══ Records for processing ══
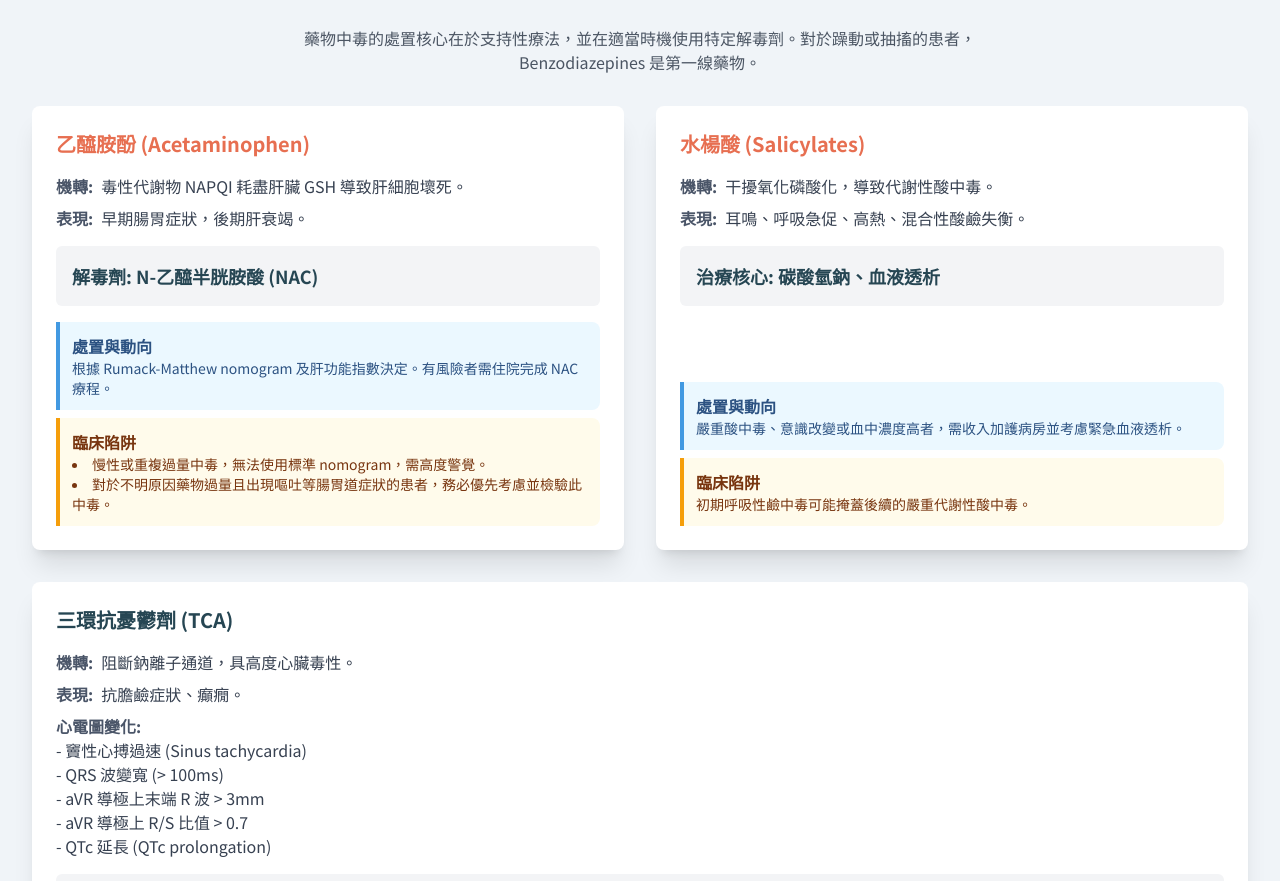
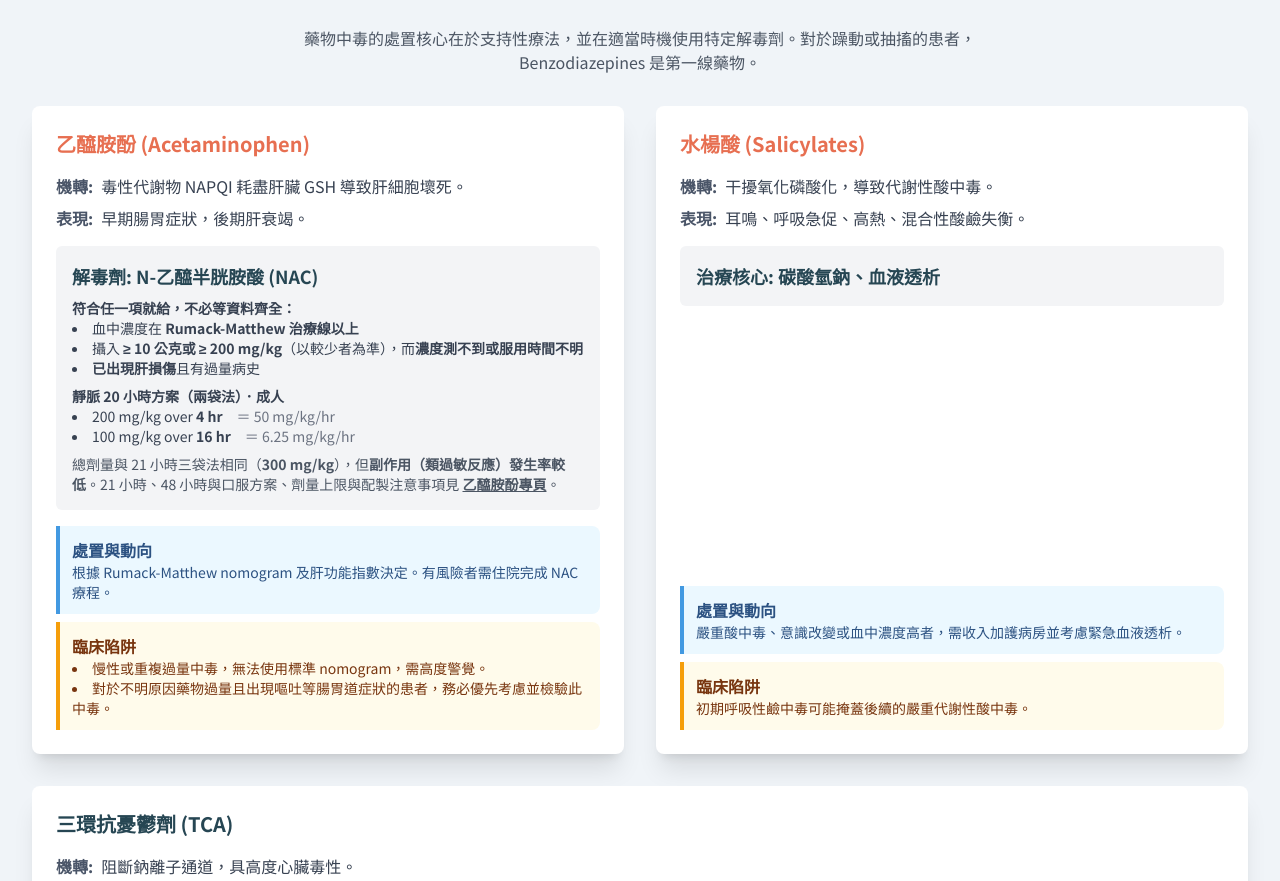
Before and after one commit to ck5227/toxicology, a plain HTML site: page index.html in a window 1280 px wide. Shown: the part 3471-4352 px from the top of the page. Drawn offline with Linux system fonts and the light colour scheme.

Commit message:
首頁：乙醯胺酚卡片補 NAC 適應症與 20 小時方案
首頁解毒劑小圖原本只有藥名。現補上床邊真正需要的兩件事：
- 給藥適應症三條（治療線以上／≥10 g 或 ≥200 mg/kg 且濃度不明
  或時間不明／已有肝損傷），標明符合任一項即給
- 靜脈 20 小時兩袋法（200 mg/kg 4hr ＝ 50 mg/kg/hr；
  100 mg/kg 16hr ＝ 6.25 mg/kg/hr），註明總量同為 300 mg/kg
  但類過敏反應較少，並標示為成人方案
- 其餘方案與配製注意事項仍導向乙醯胺酚專頁

子頁兩袋法亦補上同一條副作用較少之說明。

Co-Authored-By: Claude Opus 5 <noreply@anthropic.com>

```diff
--- a/index.html
+++ b/index.html
@@ -526,7 +526,7 @@
         <p class="text-center text-gray-600 mb-8 max-w-2xl mx-auto">藥物中毒的處置核心在於支持性療法，並在適當時機使用特定解毒劑。對於躁動或抽搐的患者，Benzodiazepines 是第一線藥物。</p>
         <div class="grid grid-cols-1 lg:grid-cols-2 gap-8">
 
-            <div class="bg-white p-6 rounded-lg shadow-xl content-card flex flex-col justify-between" data-keywords="乙醯胺酚 普拿疼 Acetaminophen Paracetamol NAC NAPQI 肝衰竭 Rumack">
+            <div class="bg-white p-6 rounded-lg shadow-xl content-card flex flex-col justify-between" data-keywords="乙醯胺酚 普拿疼 Acetaminophen Paracetamol NAC NAPQI 肝衰竭 Rumack 治療線 nomogram 兩袋法 20小時 21小時 三袋法 200mg/kg 10公克">
                 <div>
                     <h3 class="text-xl font-bold text-[#e76f51] mb-4"><a href="acetaminophen/" class="hover:underline">乙醯胺酚 (Acetaminophen)</a></h3>
                     <ul class="list-none text-gray-700 space-y-2 mb-4">
@@ -535,6 +535,18 @@
                     </ul>
                     <div class="bg-gray-100 p-4 rounded-md">
                         <h4 class="font-bold text-lg text-[#264653]">解毒劑: N-乙醯半胱胺酸 (NAC)</h4>
+                        <p class="text-sm mt-2 text-gray-700"><b>符合任一項就給，不必等資料齊全：</b></p>
+                        <ul class="list-disc list-inside text-sm text-gray-700">
+                            <li>血中濃度在 <b>Rumack-Matthew 治療線以上</b></li>
+                            <li>攝入 <b>≥ 10 公克或 ≥ 200 mg/kg</b>（以較少者為準），而<b>濃度測不到或服用時間不明</b></li>
+                            <li><b>已出現肝損傷</b>且有過量病史</li>
+                        </ul>
+                        <p class="text-sm mt-2 text-gray-700"><b>靜脈 20 小時方案（兩袋法）．成人</b></p>
+                        <ul class="list-disc list-inside text-sm text-gray-700">
+                            <li>200 mg/kg over <b>4 hr</b>　<span class="text-gray-500">＝ 50 mg/kg/hr</span></li>
+                            <li>100 mg/kg over <b>16 hr</b>　<span class="text-gray-500">＝ 6.25 mg/kg/hr</span></li>
+                        </ul>
+                        <p class="text-sm mt-2 text-gray-600">總劑量與 21 小時三袋法相同（<b>300 mg/kg</b>），但<b>副作用（類過敏反應）發生率較低</b>。21 小時、48 小時與口服方案、劑量上限與配製注意事項見 <a href="acetaminophen/" class="underline font-bold">乙醯胺酚專頁</a>。</p>
                     </div>
                 </div>
                 <div>
--- a/sitemap.xml
+++ b/sitemap.xml
@@ -3,7 +3,7 @@
 
   <url>
     <loc>https://ck5227.github.io/toxicology/</loc>
-    <lastmod>2026-11-04</lastmod>
+    <lastmod>2026-11-22</lastmod>
     <changefreq>monthly</changefreq>
     <priority>1.0</priority>
   </url>
```
Also changed, not shown: acetaminophen/index.html (+1 -0 lines).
═══
Task to carry out. Count the lines holding the word "text" in this material. Reply with the number and nothing else.

Answer to the exercise. 11